Today I had a visit from the venerable Bucky Pizzarelli, a jazz legend at the age of 89. He played with everybody-Benny Goodman, Les Paul, Johnny Carson’s Tonight Show Band, Tal Farlow and tons of others in his 70 plus years of performing. He played for the Nixons, the Reagans and the Clintons. His children are well known musicians as well and he had his daughter, also a guitarist, with him. While generally associated with a seven string guitar, I asked him to make do with a couple of six strings.

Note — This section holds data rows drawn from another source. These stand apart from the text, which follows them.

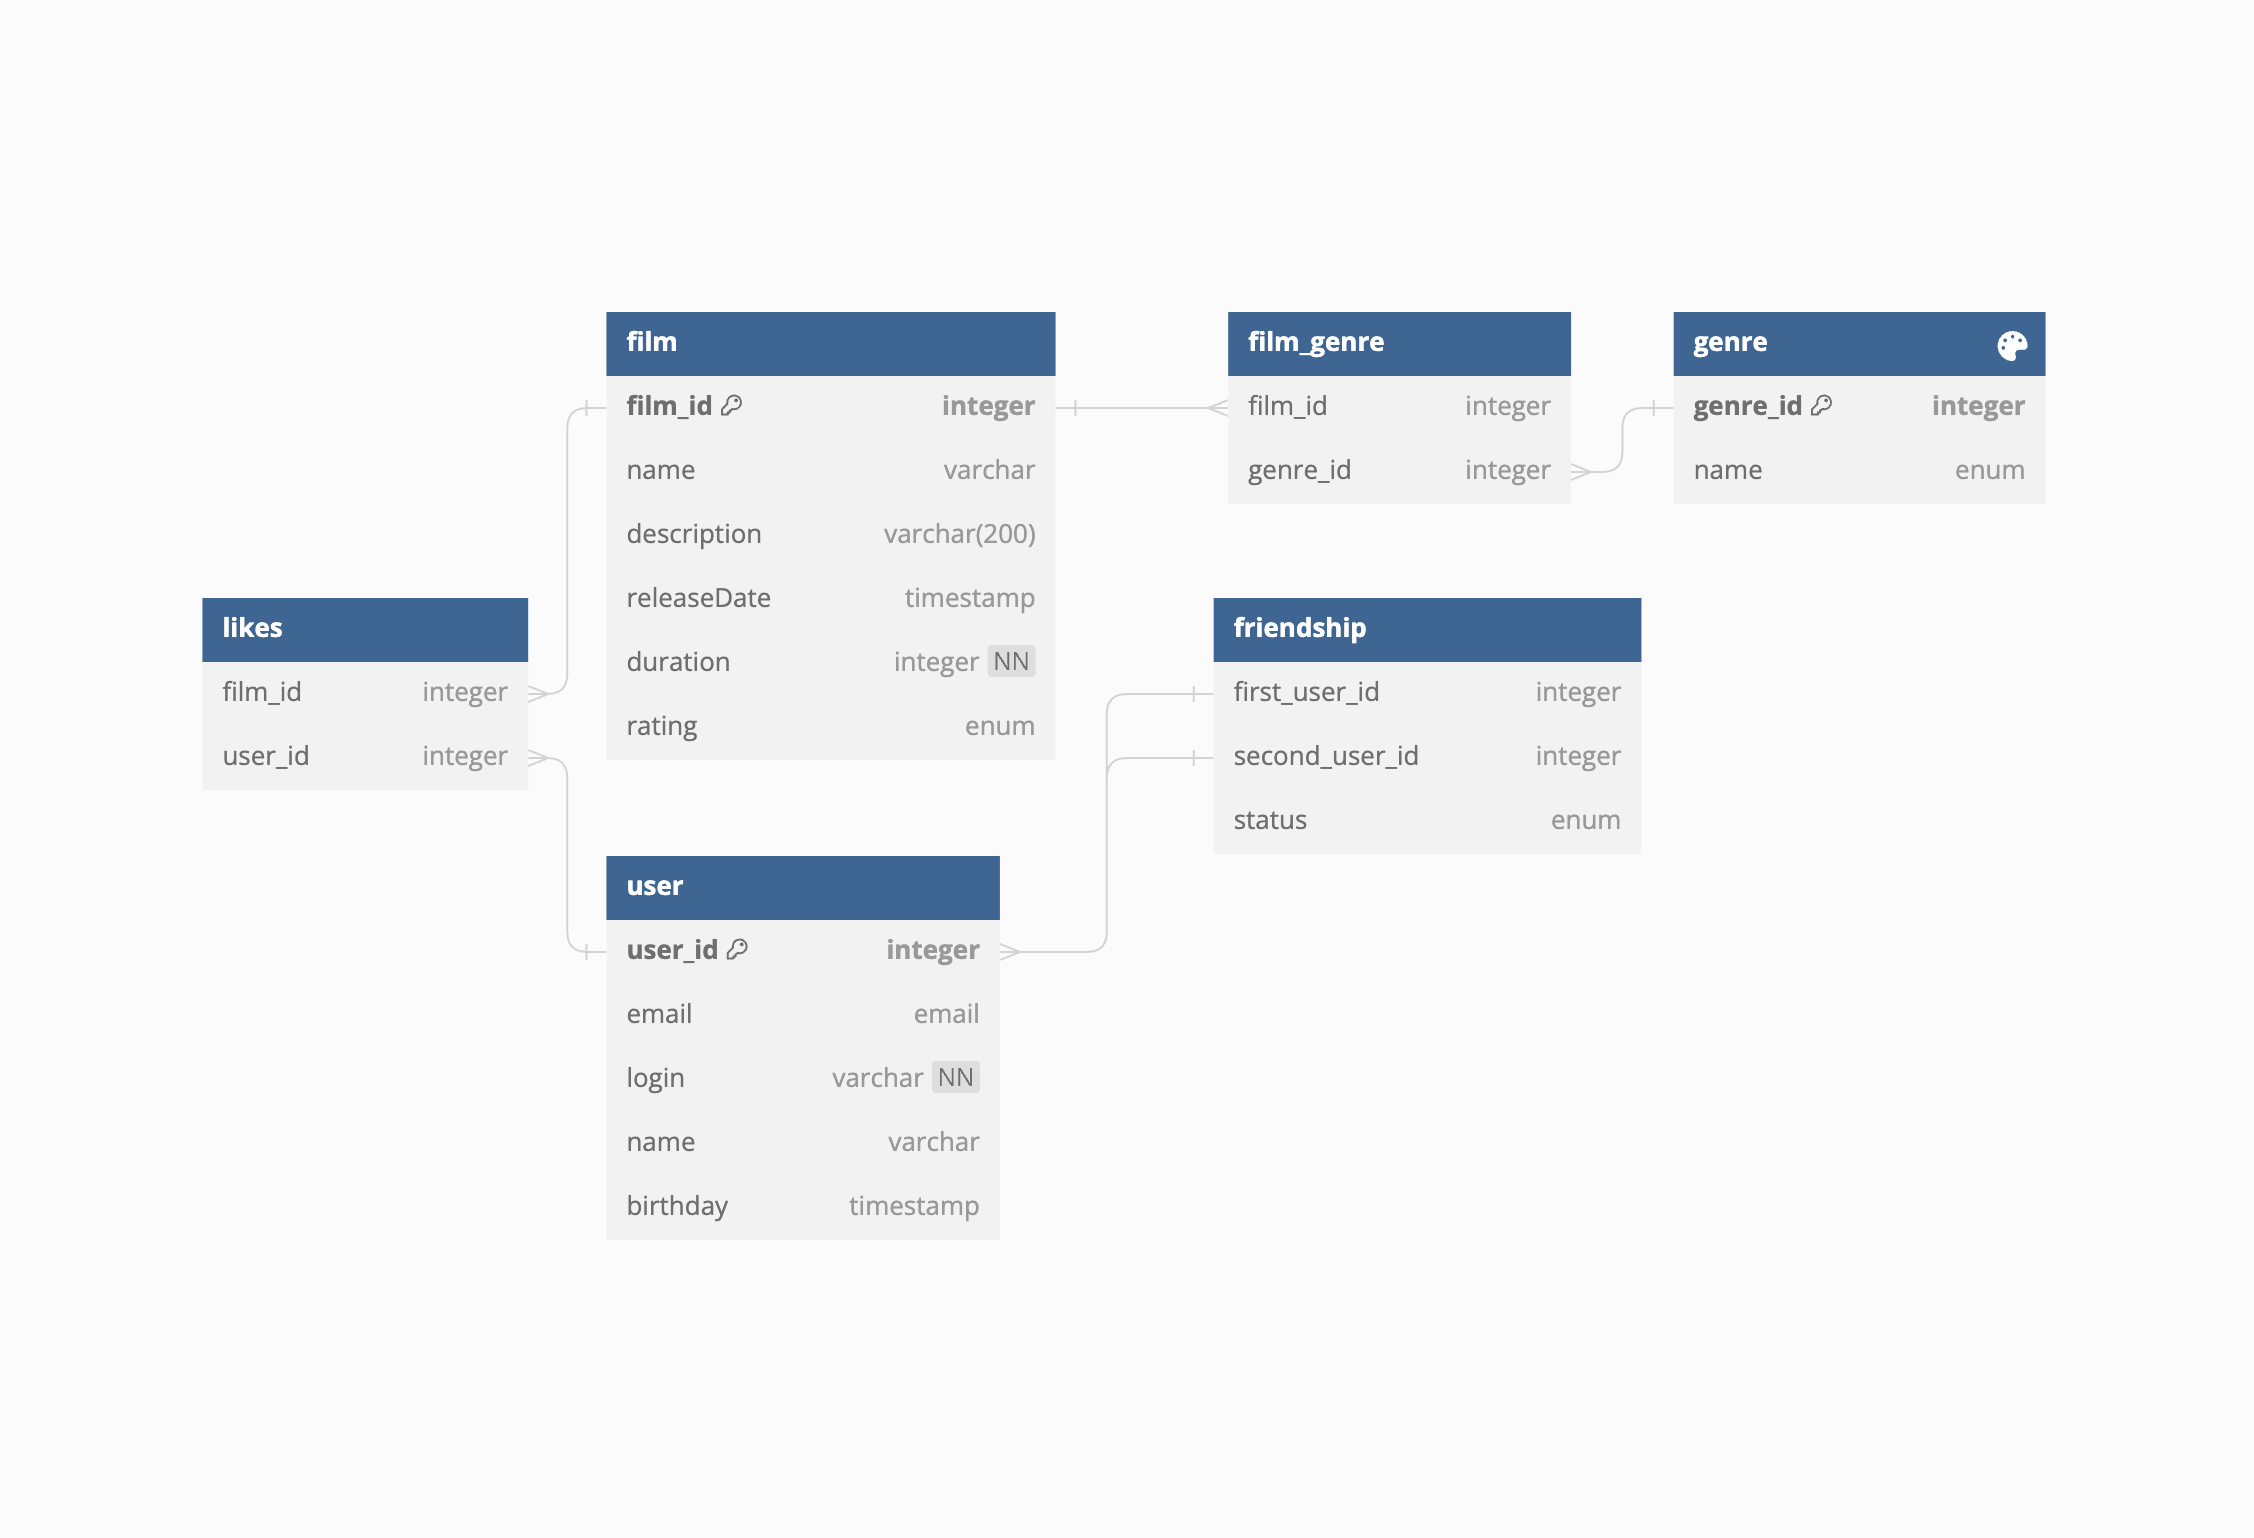
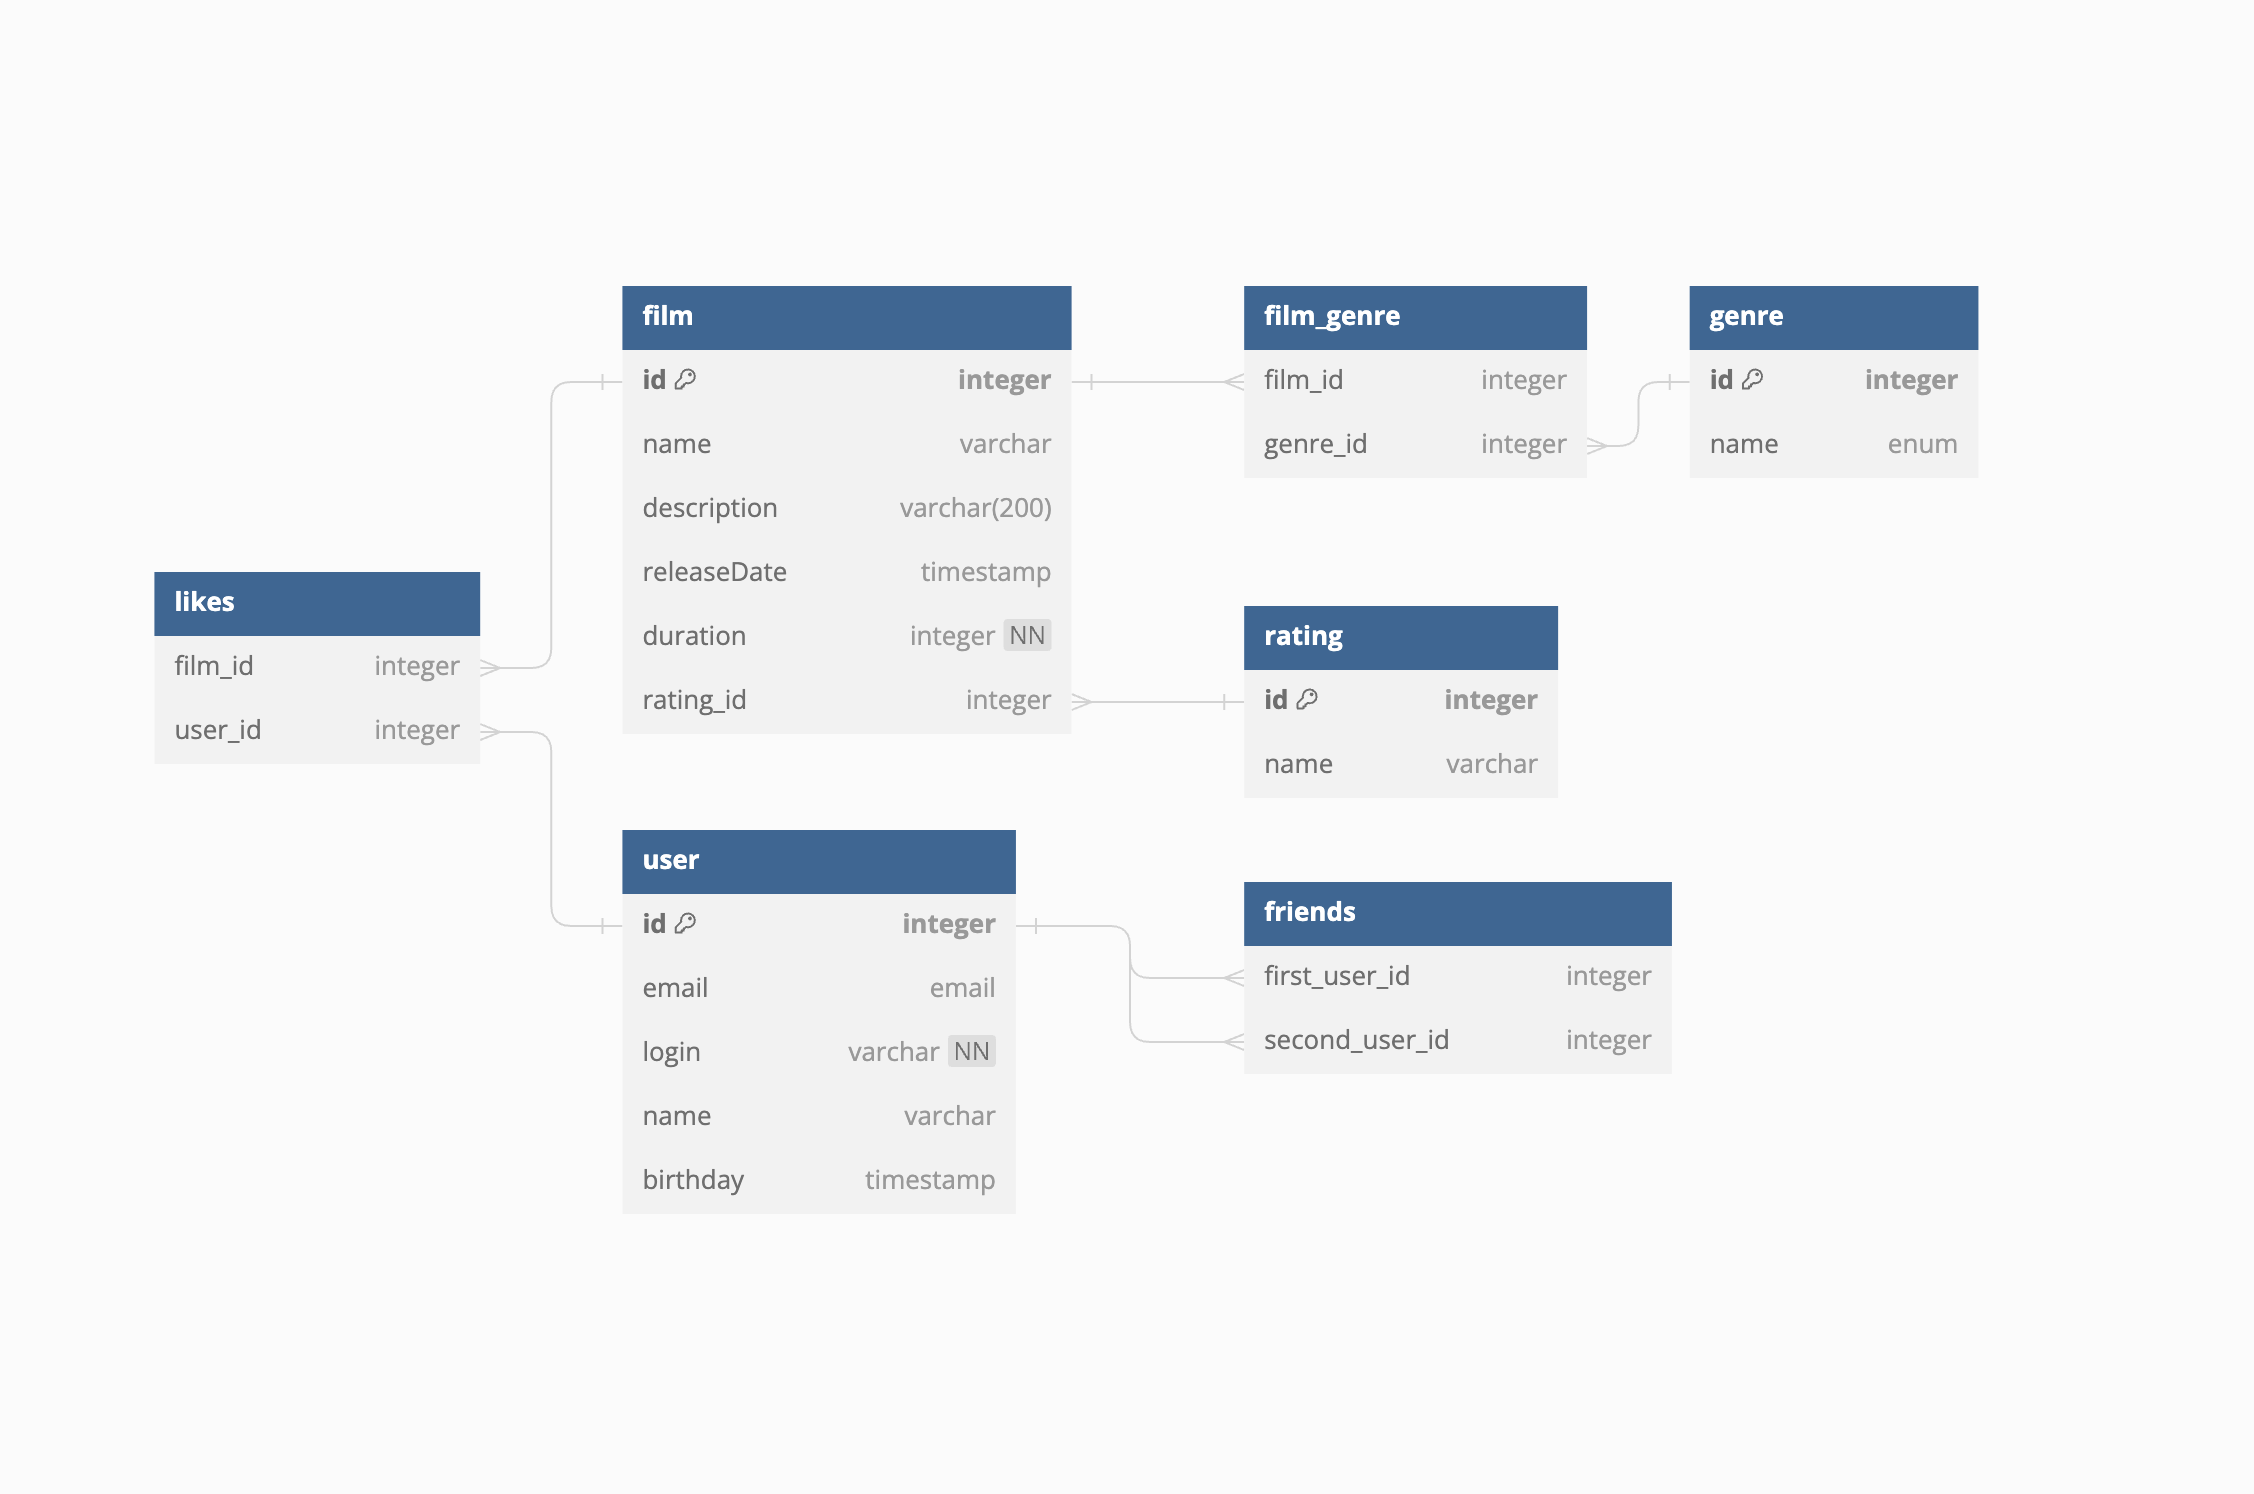
add readme

diff --git a/README.md b/README.md
@@ -1,2 +1,28 @@
-# java-filmorate
+# Java-filmorate
 Template repository for Filmorate project.
+![ER DIAGRAM](DB.png)
+
+- **friends**: таблица отображения друзей друг у друга.
+- **rating**: таблица mpa-рейтинга, у фильма может быть один рейтинг. 
+- **likes**: таблица связввет id фильма с id пользователя, который поставил лайк. 
+- **genre**: фильм можно отести к нескольким жанрам, но в каждому жанру может принадлежать множество фильмов. **film_genre** соединительная таблица.
+
+Получить все фильмы:
+```
+SELECT *  
+FROM film;
+```
+Получить всех пользователей:
+```
+SELECT *  
+FROM user;
+```
+Получить топ 10 фильмов:
+```
+SELECT f.name, COUNT(l.user_id) AS count_like
+FROM film AS f
+LEFT JOIN likes AS l ON f.id = l.film_id
+GROUP BY f.id
+ORDER BY count_like DESC
+LIMIT 10;
+```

He was drawn to a beat up black Gibson L-47 from the forties and played that for a while and then I brought out a big Gibson arch top from 1952 and he immediately said “Super 400″ and he was right, of course. He enjoyed that one and commented on how big it is. “This thing is huge”, he said and proceeded to play chords that I, even after 50 years of playing, didn’t recognize. It was effortless. He talked about the guitars he had around the house. “I’ve got a six string Danelectro bass somewhere-I think it’s in the attic…I haven’t seen that one for a while.” He pointed to a 60 Tremolux and said “I had one of those too, way back. Single twelve inch, right?” Right again. Then he played an early 50’s J-45 commenting about how loud it was. “Don’t need an amp with this one”, he said with a big smile on his face.

Then he asked me to play something. Yikes. I’m kind of a hack player but I know what I know. Our mutual friend George Potts, who arranged for Bucky to come by, was at the shop and he and I sang and played a few Beatles tunes. My playing was adequate at best and George’s was better but Bucky commented (favorably) on our harmony and seemed to enjoy the impromptu (and totally unrehearsed) performance. All in all, he was a wonderful and gracious guest and I was thrilled to have him visit.

Yeah, there are a lot of little hassles that go along with having a shop but they are all overshadowed when someone like Bucky walks in the door. He reminds me that there is a lifetime joy in doing what you love. I hope to be playing when I hit 90. His pal and neighbor Les played until he died at 94. Maybe the guitar is the reason these guys live so long. and so well.